This is a level of co-ordination that the UK’s political establishment and civil service has been totally unable to match—and this isn’t just about structures, but decisions. The UK’s health service is more centralised, and yet on 25th March Sharon Peacock, PHE’s National Infection Service Interim Director, told the House of Commons Science and Technology committee inquiry that it had considered allowing more distributed testing early in the crisis, following the South Korean example, and rejected it. This is despite PHE recently disbanding its own network of regional labs intended to support the NHS during an infectious disease emergency.

The UK government holds immense power to direct health policy, and yet from Boris Johnson down, ministers and senior scientific and medical advisers have delayed and equivocated explaining their strategy, sometimes leaving workers to guess at what it may be.

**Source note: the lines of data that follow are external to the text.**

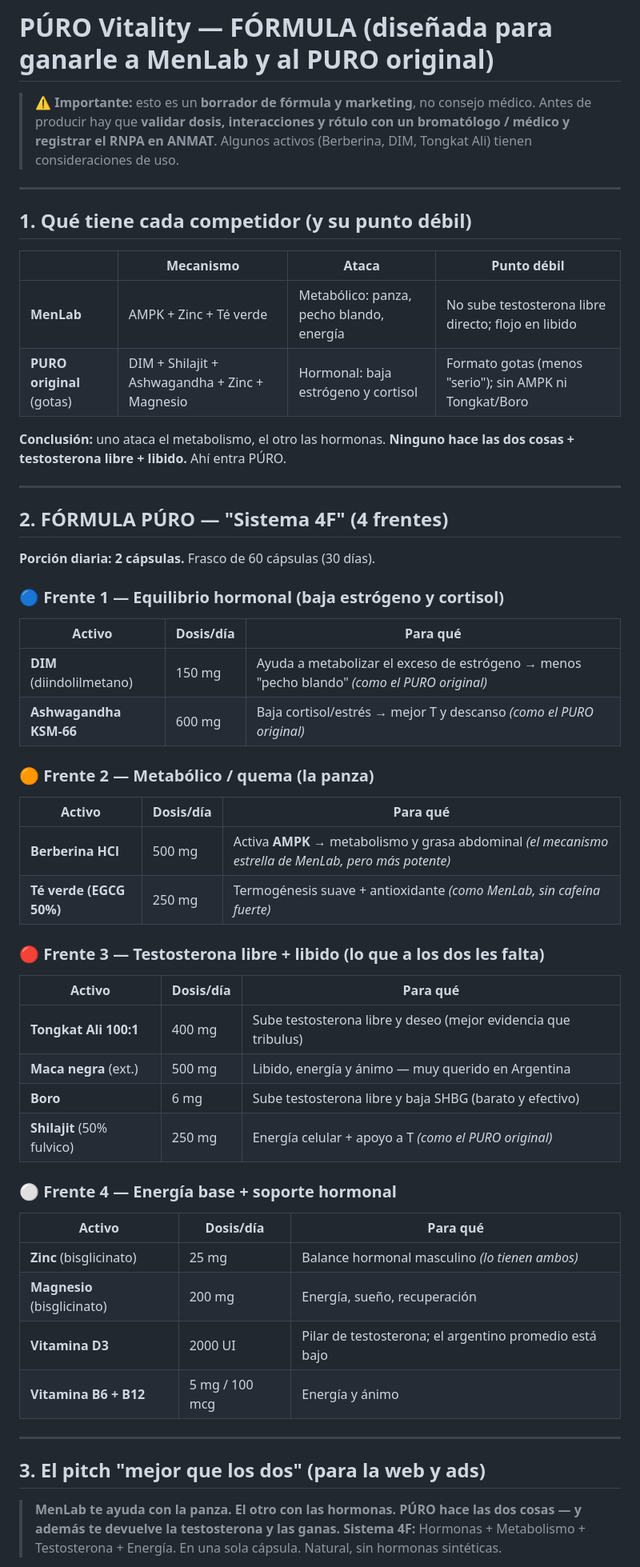
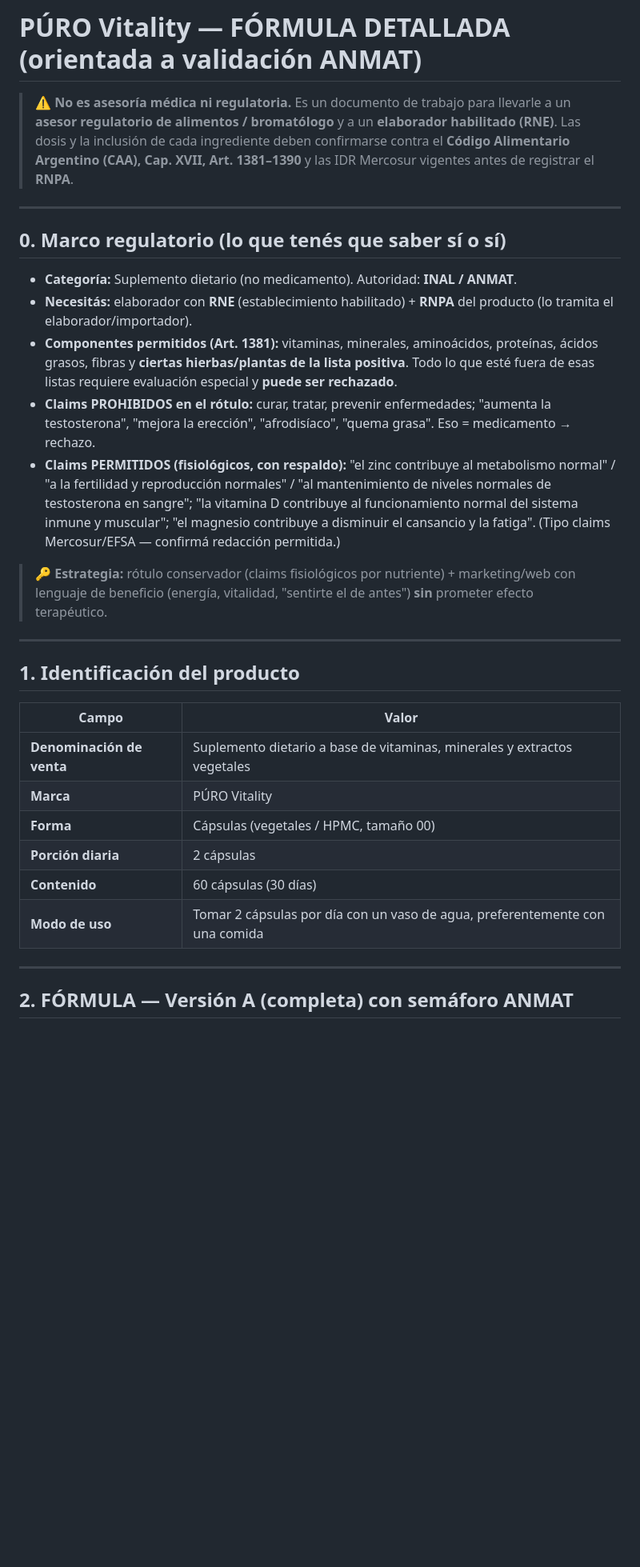
Before and after one commit to santinobilleri-bot/calude, a Markdown page: marca/09-formula.md, the part around one of its changes. Shown at 80% size. GitHub-like rendering; blank space fills up the shorter version.

```diff
--- a/marca/09-formula.md
+++ b/marca/09-formula.md
@@ -1,55 +1,33 @@
-# PÚRO Vitality — FÓRMULA (diseñada para ganarle a MenLab y al PURO original)
+# PÚRO Vitality — FÓRMULA DETALLADA (orientada a validación ANMAT)
 
-> ⚠️ **Importante:** esto es un **borrador de fórmula y marketing**, no consejo médico. Antes de producir hay que **validar dosis, interacciones y rótulo con un bromatólogo / médico y registrar el RNPA en ANMAT**. Algunos activos (Berberina, DIM, Tongkat Ali) tienen consideraciones de uso.
+> ⚠️ **No es asesoría médica ni regulatoria.** Es un documento de trabajo para llevarle a un **asesor regulatorio de alimentos / bromatólogo** y a un **elaborador habilitado (RNE)**. Las dosis y la inclusión de cada ingrediente deben confirmarse contra el **Código Alimentario Argentino (CAA), Cap. XVII, Art. 1381–1390** y las IDR Mercosur vigentes antes de registrar el **RNPA**.
 
 ---
 
-## 1. Qué tiene cada competidor (y su punto débil)
+## 0. Marco regulatorio (lo que tenés que saber sí o sí)
 
-| | Mecanismo | Ataca | Punto débil |
-|---|---|---|---|
-| **MenLab** | AMPK + Zinc + Té verde | Metabólico: panza, pecho blando, energía | No sube testosterona libre directo; flojo en libido |
-| **PURO original** (gotas) | DIM + Shilajit + Ashwagandha + Zinc + Magnesio | Hormonal: baja estrógeno y cortisol | Formato gotas (menos "serio"); sin AMPK ni Tongkat/Boro |
+- **Categoría:** Suplemento dietario (no medicamento). Autoridad: **INAL / ANMAT**.
+- **Necesitás:** elaborador con **RNE** (establecimiento habilitado) + **RNPA** del producto (lo tramita el elaborador/importador).
+- **Componentes permitidos (Art. 1381):** vitaminas, minerales, aminoácidos, proteínas, ácidos grasos, fibras y **ciertas hierbas/plantas de la lista positiva**. Todo lo que esté fuera de esas listas requiere evaluación especial y **puede ser rechazado**.
+- **Claims PROHIBIDOS en el rótulo:** curar, tratar, prevenir enfermedades; "aumenta la testosterona", "mejora la erección", "afrodisíaco", "quema grasa". Eso = medicamento → rechazo.
+- **Claims PERMITIDOS (fisiológicos, con respaldo):** "el zinc contribuye al metabolismo normal" / "a la fertilidad y reproducción normales" / "al mantenimiento de niveles normales de testosterona en sangre"; "la vitamina D contribuye al funcionamiento normal del sistema inmune y muscular"; "el magnesio contribuye a disminuir el cansancio y la fatiga". (Tipo claims Mercosur/EFSA — confirmá redacción permitida.)
 
-**Conclusión:** uno ataca el metabolismo, el otro las hormonas. **Ninguno hace las dos cosas + testosterona libre + libido.** Ahí entra PÚRO.
+> 🔑 **Estrategia:** rótulo conservador (claims fisiológicos por nutriente) + marketing/web con lenguaje de beneficio (energía, vitalidad, "sentirte el de antes") **sin** prometer efecto terapéutico.
 
 ---
 
-## 2. FÓRMULA PÚRO — "Sistema 4F" (4 frentes)
+## 1. Identificación del producto
 
-**Porción diaria: 2 cápsulas.** Frasco de 60 cápsulas (30 días).
-
-### 🔵 Frente 1 — Equilibrio hormonal (baja estrógeno y cortisol)
-| Activo | Dosis/día | Para qué |
-|---|---|---|
-| **DIM** (diindolilmetano) | 150 mg | Ayuda a metabolizar el exceso de estrógeno → menos "pecho blando" *(como el PURO original)* |
-| **Ashwagandha KSM-66** | 600 mg | Baja cortisol/estrés → mejor T y descanso *(como el PURO original)* |
-
-### 🟠 Frente 2 — Metabólico / quema (la panza)
-| Activo | Dosis/día | Para qué |
-|---|---|---|
-| **Berberina HCl** | 500 mg | Activa **AMPK** → metabolismo y grasa abdominal *(el mecanismo estrella de MenLab, pero más potente)* |
-| **Té verde (EGCG 50%)** | 250 mg | Termogénesis suave + antioxidante *(como MenLab, sin cafeína fuerte)* |
-
-### 🔴 Frente 3 — Testosterona libre + libido (lo que a los dos les falta)
-| Activo | Dosis/día | Para qué |
-|---|---|---|
-| **Tongkat Ali 100:1** | 400 mg | Sube testosterona libre y deseo (mejor evidencia que tribulus) |
-| **Maca negra** (ext.) | 500 mg | Libido, energía y ánimo — muy querido en Argentina |
-| **Boro** | 6 mg | Sube testosterona libre y baja SHBG (barato y efectivo) |
-| **Shilajit** (50% fulvico) | 250 mg | Energía celular + apoyo a T *(como el PURO original)* |
-
-### ⚪ Frente 4 — Energía base + soporte hormonal
-| Activo | Dosis/día | Para qué |
-|---|---|---|
-| **Zinc** (bisglicinato) | 25 mg | Balance hormonal masculino *(lo tienen ambos)* |
-| **Magnesio** (bisglicinato) | 200 mg | Energía, sueño, recuperación |
-| **Vitamina D3** | 2000 UI | Pilar de testosterona; el argentino promedio está bajo |
-| **Vitamina B6 + B12** | 5 mg / 100 mcg | Energía y ánimo |
+| Campo | Valor |
+|---|---|
+| **Denominación de venta** | Suplemento dietario a base de vitaminas, minerales y extractos vegetales |
+| **Marca** | PÚRO Vitality |
+| **Forma** | Cápsulas (vegetales / HPMC, tamaño 00) |
+| **Porción diaria** | 2 cápsulas |
+| **Contenido** | 60 cápsulas (30 días) |
+| **Modo de uso** | Tomar 2 cápsulas por día con un vaso de agua, preferentemente con una comida |
 
 ---
 
-## 3. El pitch "mejor que los dos" (para la web y ads)
-> **MenLab te ayuda con la panza. El otro con las hormonas. PÚRO hace las dos cosas — y además te devuelve la testosterona y las ganas.**
-> **Sistema 4F:** Hormonas + Metabolismo + Testosterona + Energía. En una sola cápsula. Natural, sin hormonas sintéticas.
+## 2. FÓRMULA — Versión A (completa) con semáforo ANMAT
 
```
Also changed, not shown: other parts of marca/09-formula.md (+78 -9 lines), marca/11-prompt-hero.md (added, +25 -0 lines).
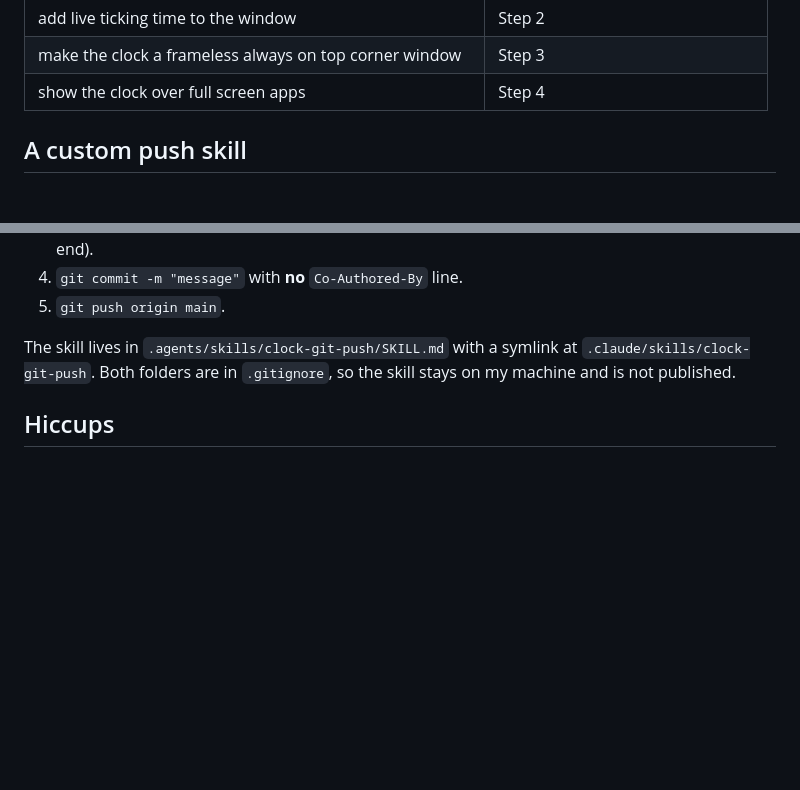
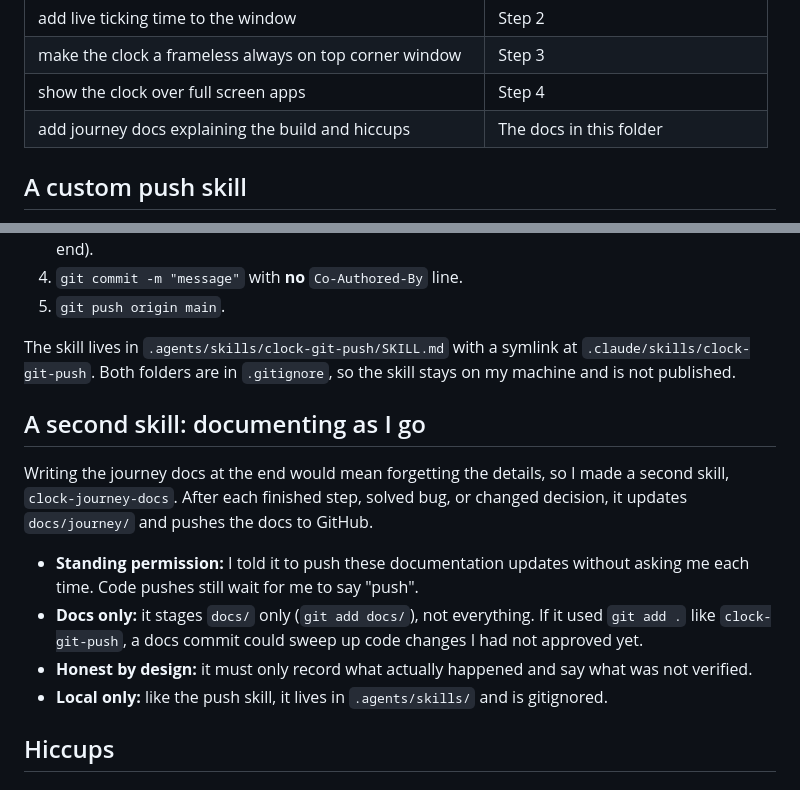
Before and after one commit to raj2208/Clock, a Markdown page: docs/journey/03-git-and-workflow.md, 2 parts joined by grey strips. GitHub-like rendering; blank space fills up the shorter version.

Commit message:
document the journey docs skill and commit history

```diff
--- a/docs/journey/03-git-and-workflow.md
+++ b/docs/journey/03-git-and-workflow.md
@@ -21,6 +21,7 @@ Commit history so far:
 | add live ticking time to the window | Step 2 |
 | make the clock a frameless always on top corner window | Step 3 |
 | show the clock over full screen apps | Step 4 |
+| add journey docs explaining the build and hiccups | The docs in this folder |
 
 ## A custom push skill
 
@@ -33,6 +34,15 @@ I wanted one consistent way to commit and push, so I copied a skill from my Terr
 5. `git push origin main`.
 
 The skill lives in `.agents/skills/clock-git-push/SKILL.md` with a symlink at `.claude/skills/clock-git-push`. Both folders are in `.gitignore`, so the skill stays on my machine and is not published.
+
+## A second skill: documenting as I go
+
+Writing the journey docs at the end would mean forgetting the details, so I made a second skill, `clock-journey-docs`. After each finished step, solved bug, or changed decision, it updates `docs/journey/` and pushes the docs to GitHub.
+
+- **Standing permission:** I told it to push these documentation updates without asking me each time. Code pushes still wait for me to say "push".
+- **Docs only:** it stages `docs/` only (`git add docs/`), not everything. If it used `git add .` like `clock-git-push`, a docs commit could sweep up code changes I had not approved yet.
+- **Honest by design:** it must only record what actually happened and say what was not verified.
+- **Local only:** like the push skill, it lives in `.agents/skills/` and is gitignored.
 
 ## Hiccups
 
```
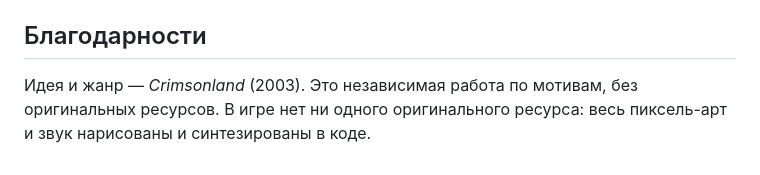
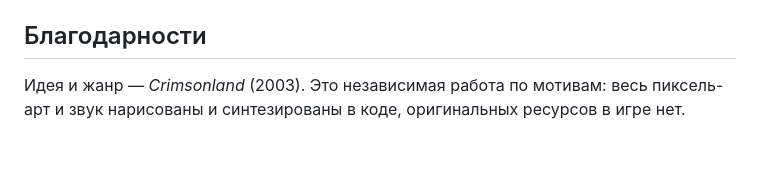
Before and after one commit to SergHomka/CrimsonPixels, a Markdown page: README.md, the part around the change. Drawn GitHub-style.

Commit message:
README: remove duplicated wording in credits
Co-Authored-By: Claude Sonnet 5 <noreply@anthropic.com>

```diff
--- a/README.md
+++ b/README.md
@@ -120,4 +120,4 @@
 
 ## Благодарности
 
-Идея и жанр — *Crimsonland* (2003). Это независимая работа по мотивам, без оригинальных ресурсов. В игре нет ни одного оригинального ресурса: весь пиксель-арт и звук нарисованы и синтезированы в коде.
+Идея и жанр — *Crimsonland* (2003). Это независимая работа по мотивам: весь пиксель-арт и звук нарисованы и синтезированы в коде, оригинальных ресурсов в игре нет.
```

The countries that have addressed the crisis well don’t share many structural similarities. Germany is not much like South Korea, and neither are like Singapore. What they all did was manage to marshal energy towards the maxim of “test and trace.” Their reward was precious life for their citizens. In the UK, our civil service has been at time hubristic, convinced the centre could hold its grip on a system cut back to breaking point, our politicians have been clueless, a step late or a step off-course. The penalty, for citizens, is nearly too terrible to imagine. For those of us glued to the charts, it is etched above the grim British curves that could soon resemble the horror of the United States.